I recently read Sand Talk: how Indigenous thinking can save the world, by Tyson Yunkaporta, and perhaps one of the most significant moments of the entire work was towards the end, where Yunkaporta created a link between the demise of matriarchal societies and the transition towards increasingly unsustainable lifestyles. Within the framework of the current uneven global wealth distribution, Yunkaporta highlights the recurrent historical downfalls of societies that have attempted to suppress the true strength of women. Indeed, it is this uneven landscape that we must continue to redress via figures such as Wathuti, if we are to truly have a positive impact on our planet.

Wathuti, and the powerful female activists like her, have an additional important role to play in reminding us of our raw strength as women. While colonising societies have sought to pacify women, and thus rendered themselves unsustainable, Yunkaporta presents the continued acknowledgement of feminine strength in Indigenous cultures through the knowledge of female and male spirits within the same entity, as a critical aspect of their inherent sustainability. Perhaps if men learnt to embrace their feminine side, and allowed women to harness their raw, masculine energies, we would be in a stronger position to help heal our planet.


Thus, although COP26 was dominated by the quintessential stale, pale and male stereotype, there was also much to be gained in the boundaries. Figures such as Wathuti would likely not have been granted access to the podium in the Green Zone, let alone the Blue Zone, even 5 years ago. We have come so far in a short period of time, and yet we have so much further to go.


I am woman, hear me roar.


One of my favourite movies of the year has been Cruella. Emma Stone highlights the primal power of woman in her adaptation of this infamous Disney “villain”, and yet she is not a villain but rather and anti-hero. Cruella demonstrates what happens when men try to squash the pure ambition and innate strength of women, and those in charge should take note: she embodies the female leader.


The future is female, and no, I am not suggesting a reversion back to matriarchal societies, but rather arguing for compassionate understanding. As Wathuti repeated throughout her speech, “please, open your hearts”. The male leaders of the world need to listen, and empathise with the plight of women.
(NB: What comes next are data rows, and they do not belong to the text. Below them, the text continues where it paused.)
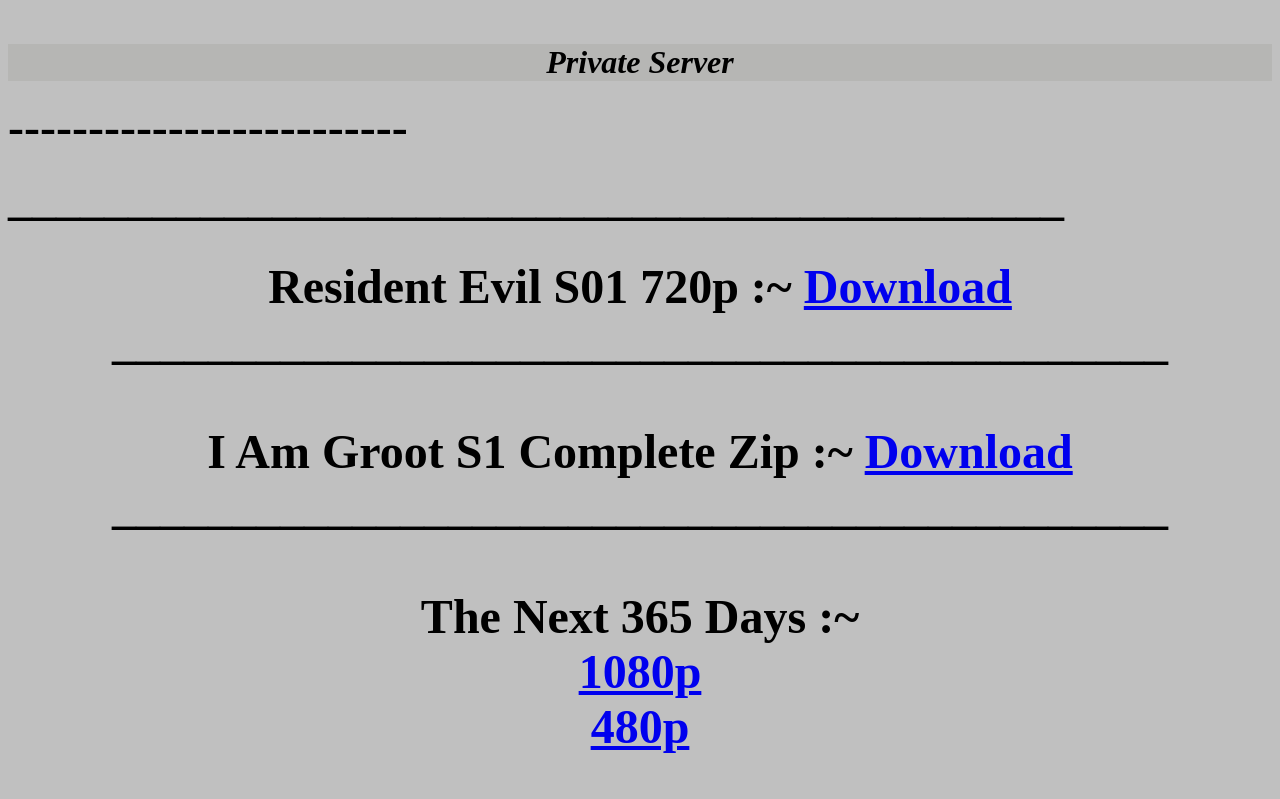
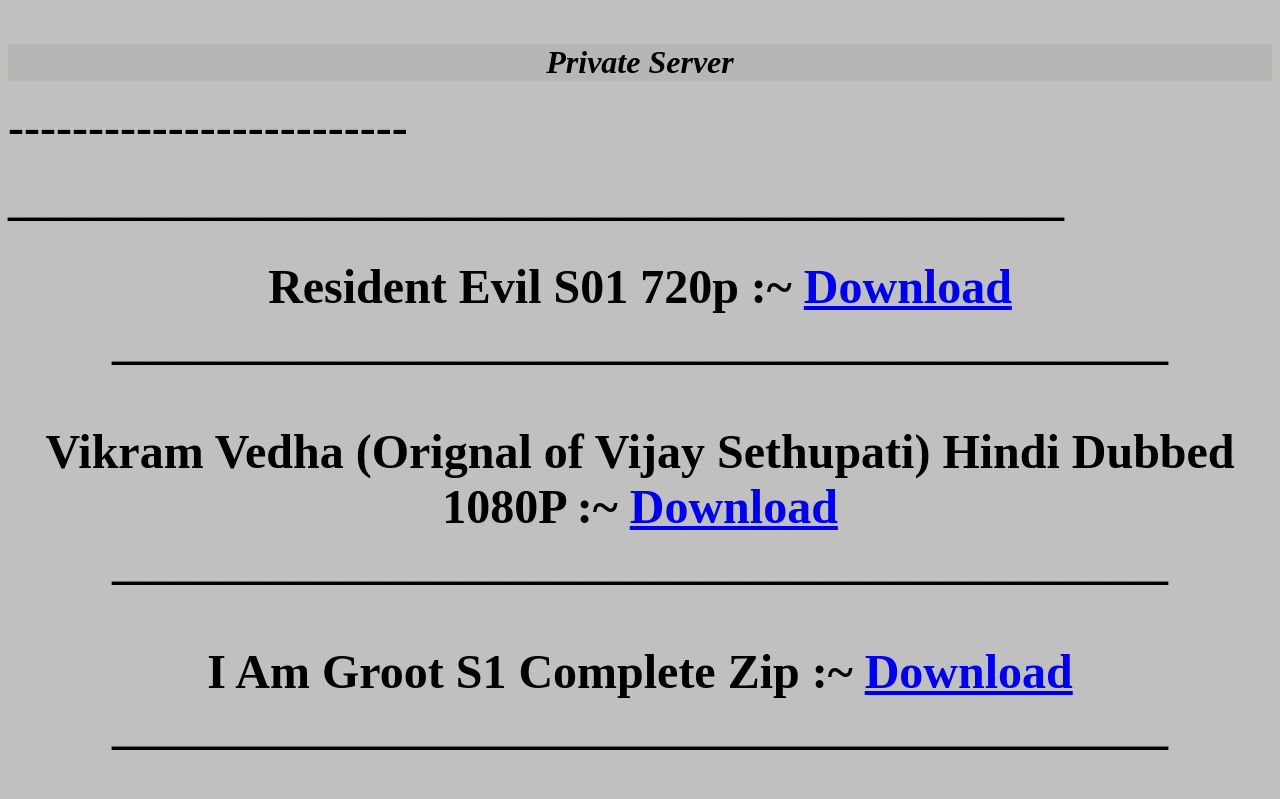
Before and after one commit to downloadasap/DownLoad-Fast, a plain HTML site: page index.html in a window 1280 px wide. Shown: the top 799 px of the page. Drawn offline with Linux system fonts and the light colour scheme.

Commit message:
Update index.html

```diff
--- a/index.html
+++ b/index.html
@@ -30,6 +30,14 @@
 
 Resident Evil S01 720p :~ <a href="
 https://crimson-tree-f3a5.qqz2um6alg.workers.dev/HlZeREd212ZUWQ31aRkpzvQQ6Pphx6ZEhbNYCvaA/gd6.botworker.xyz/Resident.Evil.S01.720p.10Bit.Hindi.English.Esubs.MoviezVerse.Com.zip
+"> Download</a>
+<br>
+____________________________________________
+<br>
+<br>
+
+Vikram Vedha (Orignal of Vijay Sethupati) Hindi Dubbed 1080P :~ <a href="
+https://olympus.saicdn.com/video/tt6148156/hindi/6f990816caba771691372303152b39d6:2022082507/1080.mp4?dn=%5Bsaicord.com%5D_Vikram_Vedha_%282017%29_%5BHindi_Dubbed%5D_1080p.mp4
 "> Download</a>
 <br>
 ____________________________________________
```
We must take our knowledge and leadership beyond the local, and there must be a global shift towards recognising the true capacities of female knowledge. That is my key takeaway from the COP26 Climate Conference.

Melbourne Robb & Lulu Team, wearing women's organic cotton essentials.